It’s one day at a time—sometimes, an hour at a time—but she has been sober for more than 11 years.
The trials of new motherhood, compounded by postpartum depression and anxiety, led Jen Simon to try one pill, prescribed to her for back pain and severe menstrual cramps.
At first, Percocet provided Simon, a stay-at-home mother in New Jersey, welcome relief of her physical and psychic pain. At the time, her baby was waking up every 45 minutes or so, and this went on for months. The sleep deprivation took its toll. Percocet, though, made everything feel more tolerable. It didn’t make her feel “high,” but rather “just a more relaxed, better version of myself.”
That was in the beginning, before one pill a day turned into six pills a day, turned into 10 pills a day, from six different doctors writing prescriptions. “If any of them had looked at my medical history, they would have seen drug-seeking behavior.” But none of them did, she said.
Two years in, Simon finally told her husband and her mother that she was addicted to painkillers. Her mom flew in to help as she detoxed on the couch, a process Simon described as “kind of like the flu, but more terrible.”
As soon as her mom left town, Simon relapsed, telling no one. She managed to quit when she became pregnant with her second son, but as soon as she was offered medication to treat pain following his Caesarean birth, “I was like, ‘Hooray, my body is mine again,” and Simon became hooked once more. She continued to use in secret for the better part of three years after her initial detox at home.
The end came into sight only when she realized that the medications she had been prescribed, and those she was stealing from other people’s medicine cabinets, were no longer providing relief. She needed more pills, stronger pills. She knew she had a choice to make: get help or get a dealer. If she chose the latter, if she went from Percocet and morphine to OxyContin, “how far away could heroin be?” she wondered, noting that heroin had always been a red line for her.
That’s when she finally admitted to her husband and her parents that she was still struggling. Detox, rehab, individual therapy, group therapy, opioid blockers to curb cravings, antidepressants, and participation in an intensive outpatient program followed.
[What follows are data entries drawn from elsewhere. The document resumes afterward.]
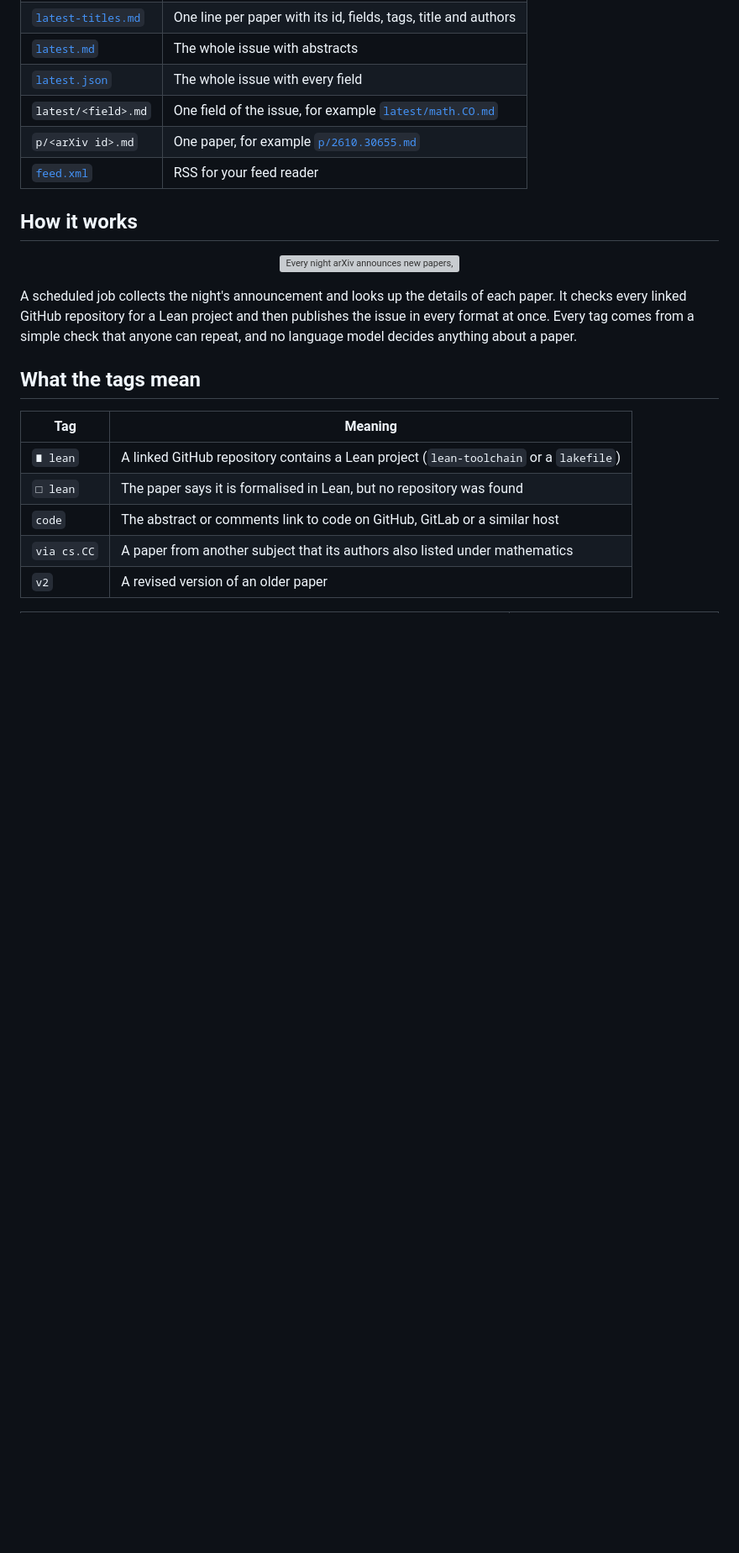
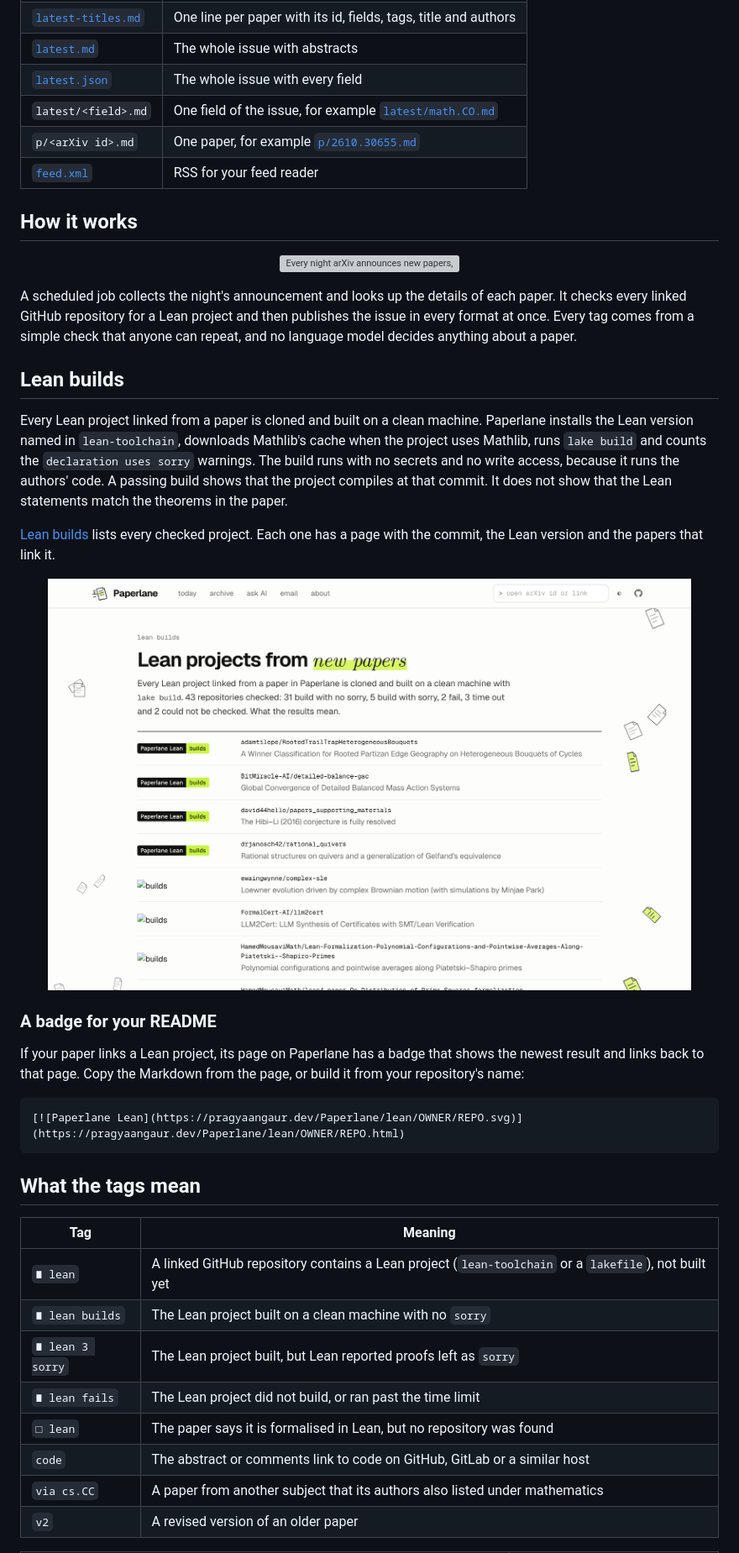
Before and after one commit to pragyaangaur/Paperlane, a Markdown page: README.md, the part around one of its changes. Shown at 84% size. Drawn GitHub-style; pictures changed too: docs/lean.png (added); blank space fills up the shorter version; grey boxes are pictures that could not be loaded.

````diff
--- a/README.md
+++ b/README.md
@@ -92,11 +97,32 @@ curl -s https://pragyaangaur.dev/Paperlane/latest-titles.md | head
 
 A scheduled job collects the night's announcement and looks up the details of each paper. It checks every linked GitHub repository for a Lean project and then publishes the issue in every format at once. Every tag comes from a simple check that anyone can repeat, and no language model decides anything about a paper.
 
+## Lean builds
+
+Every Lean project linked from a paper is cloned and built on a clean machine. Paperlane installs the Lean version named in `lean-toolchain`, downloads Mathlib's cache when the project uses Mathlib, runs `lake build` and counts the `declaration uses sorry` warnings. The build runs with no secrets and no write access, because it runs the authors' code. A passing build shows that the project compiles at that commit. It does not show that the Lean statements match the theorems in the paper.
+
+[Lean builds](https://pragyaangaur.dev/Paperlane/lean.html) lists every checked project. Each one has a page with the commit, the Lean version and the papers that link it.
+
+<p align="center">
+  <img src="docs/lean.png" alt="The Lean builds page, listing every checked Lean project with a badge that says whether it builds" width="92%">
+</p>
+
+### A badge for your README
+
+If your paper links a Lean project, its page on Paperlane has a badge that shows the newest result and links back to that page. Copy the Markdown from the page, or build it from your repository's name:
+
+```markdown
+[![Paperlane Lean](https://pragyaangaur.dev/Paperlane/lean/OWNER/REPO.svg)](https://pragyaangaur.dev/Paperlane/lean/OWNER/REPO.html)
+```
+
 ## What the tags mean
 
 | Tag | Meaning |
 | --- | --- |
-| `∎ lean` | A linked GitHub repository contains a Lean project (`lean-toolchain` or a `lakefile`) |
+| `∎ lean` | A linked GitHub repository contains a Lean project (`lean-toolchain` or a `lakefile`), not built yet |
+| `∎ lean builds` | The Lean project built on a clean machine with no `sorry` |
+| `∎ lean 3 sorry` | The Lean project built, but Lean reported proofs left as `sorry` |
+| `∎ lean fails` | The Lean project did not build, or ran past the time limit |
 | `□ lean` | The paper says it is formalised in Lean, but no repository was found |
 | `code` | The abstract or comments link to code on GitHub, GitLab or a similar host |
 | `via cs.CC` | A paper from another subject that its authors also listed under mathematics |
````
Also changed, not shown: other parts of README.md (+8 -4 lines), docs/home.png, docs/paper.png, docs/phone.png, docs/search.png.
So, too, did an essay she wrote in the Washington Post, titled, “I’m a stay-at-home mom. I’m an addict.”
A contributor to the Jewish parenting site Kveller, Simon recalled the supportive feedback she received when she wrote previously about her struggles with postpartum depression. Still, she feared that opening up about addiction was something that would drive people away.
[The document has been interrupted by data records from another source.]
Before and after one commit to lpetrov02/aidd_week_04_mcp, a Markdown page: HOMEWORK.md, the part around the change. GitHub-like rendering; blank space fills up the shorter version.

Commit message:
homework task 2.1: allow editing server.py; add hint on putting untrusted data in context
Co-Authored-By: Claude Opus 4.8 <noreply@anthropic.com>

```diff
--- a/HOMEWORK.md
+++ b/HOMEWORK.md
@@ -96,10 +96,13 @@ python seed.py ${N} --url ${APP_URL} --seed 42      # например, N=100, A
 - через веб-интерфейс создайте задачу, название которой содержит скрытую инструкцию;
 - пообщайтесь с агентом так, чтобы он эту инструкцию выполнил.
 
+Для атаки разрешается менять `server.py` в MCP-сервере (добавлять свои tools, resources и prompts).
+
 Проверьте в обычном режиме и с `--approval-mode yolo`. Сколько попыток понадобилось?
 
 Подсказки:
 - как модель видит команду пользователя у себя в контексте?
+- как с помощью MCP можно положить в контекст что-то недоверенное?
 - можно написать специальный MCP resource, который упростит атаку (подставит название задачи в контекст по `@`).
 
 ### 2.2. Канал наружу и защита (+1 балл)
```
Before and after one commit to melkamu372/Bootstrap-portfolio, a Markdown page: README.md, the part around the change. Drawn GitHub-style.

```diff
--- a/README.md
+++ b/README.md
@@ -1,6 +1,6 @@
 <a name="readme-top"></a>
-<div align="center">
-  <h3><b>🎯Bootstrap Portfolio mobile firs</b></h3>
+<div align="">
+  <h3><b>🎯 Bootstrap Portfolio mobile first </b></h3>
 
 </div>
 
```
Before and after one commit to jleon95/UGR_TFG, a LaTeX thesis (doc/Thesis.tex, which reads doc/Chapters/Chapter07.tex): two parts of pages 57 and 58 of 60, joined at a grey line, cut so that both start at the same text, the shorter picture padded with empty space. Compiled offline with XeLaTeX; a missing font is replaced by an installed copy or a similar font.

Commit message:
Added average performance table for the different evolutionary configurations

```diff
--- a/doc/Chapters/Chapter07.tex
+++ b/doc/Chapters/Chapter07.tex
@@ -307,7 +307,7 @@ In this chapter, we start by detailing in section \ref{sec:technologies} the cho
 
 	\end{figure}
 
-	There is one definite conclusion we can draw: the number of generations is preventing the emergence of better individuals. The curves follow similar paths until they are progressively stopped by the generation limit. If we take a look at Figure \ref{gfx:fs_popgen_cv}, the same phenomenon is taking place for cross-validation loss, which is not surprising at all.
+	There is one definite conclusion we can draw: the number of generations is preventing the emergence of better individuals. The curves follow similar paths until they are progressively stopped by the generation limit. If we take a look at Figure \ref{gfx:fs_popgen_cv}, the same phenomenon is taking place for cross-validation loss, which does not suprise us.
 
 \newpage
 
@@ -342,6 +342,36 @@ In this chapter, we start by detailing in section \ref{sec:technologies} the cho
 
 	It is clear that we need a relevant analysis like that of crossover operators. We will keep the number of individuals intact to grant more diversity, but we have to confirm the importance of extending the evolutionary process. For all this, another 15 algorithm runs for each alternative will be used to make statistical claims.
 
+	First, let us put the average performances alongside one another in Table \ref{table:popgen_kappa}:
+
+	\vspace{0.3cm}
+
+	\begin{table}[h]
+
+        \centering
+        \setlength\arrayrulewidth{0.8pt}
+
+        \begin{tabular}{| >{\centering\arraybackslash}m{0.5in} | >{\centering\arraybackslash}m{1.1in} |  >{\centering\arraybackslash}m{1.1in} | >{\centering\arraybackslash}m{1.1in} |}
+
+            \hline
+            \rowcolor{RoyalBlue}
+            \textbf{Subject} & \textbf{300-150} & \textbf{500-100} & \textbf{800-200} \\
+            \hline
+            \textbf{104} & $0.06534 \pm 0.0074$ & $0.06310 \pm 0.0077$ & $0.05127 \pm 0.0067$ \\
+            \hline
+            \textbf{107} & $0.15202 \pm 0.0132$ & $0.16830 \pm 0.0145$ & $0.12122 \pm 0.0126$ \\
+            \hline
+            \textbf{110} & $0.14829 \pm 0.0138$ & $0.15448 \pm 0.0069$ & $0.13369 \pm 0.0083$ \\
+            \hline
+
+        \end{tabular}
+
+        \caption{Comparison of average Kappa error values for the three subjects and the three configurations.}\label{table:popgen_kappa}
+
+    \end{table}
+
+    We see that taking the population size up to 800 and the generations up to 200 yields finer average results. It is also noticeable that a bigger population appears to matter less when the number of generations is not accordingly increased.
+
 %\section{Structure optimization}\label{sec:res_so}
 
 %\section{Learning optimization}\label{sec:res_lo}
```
“I thought I was going to lose friends, left and right, that people would abandon me,” Simon, 42, said. “I didn’t know if they’d let their kids play with my kids anymore.”
Instead, her circle has grown—as strangers, some of whom she now considers friends, have come forward. She now runs a secret Facebook group for some 90 moms struggling with addiction. This is me, women in the group tell her. I felt so alone until I saw this.
Gabrielle Birkner is a Los Angeles-based writer and editor. She is the co-founder of Modern Loss, and she is the co-author of Modern Loss: Candid Conversation About Grief. Beginners Welcome (Harper Wave, 2018).
Art: Deborah Wasserman, “Plurabelle,” www.deborahwasserman.com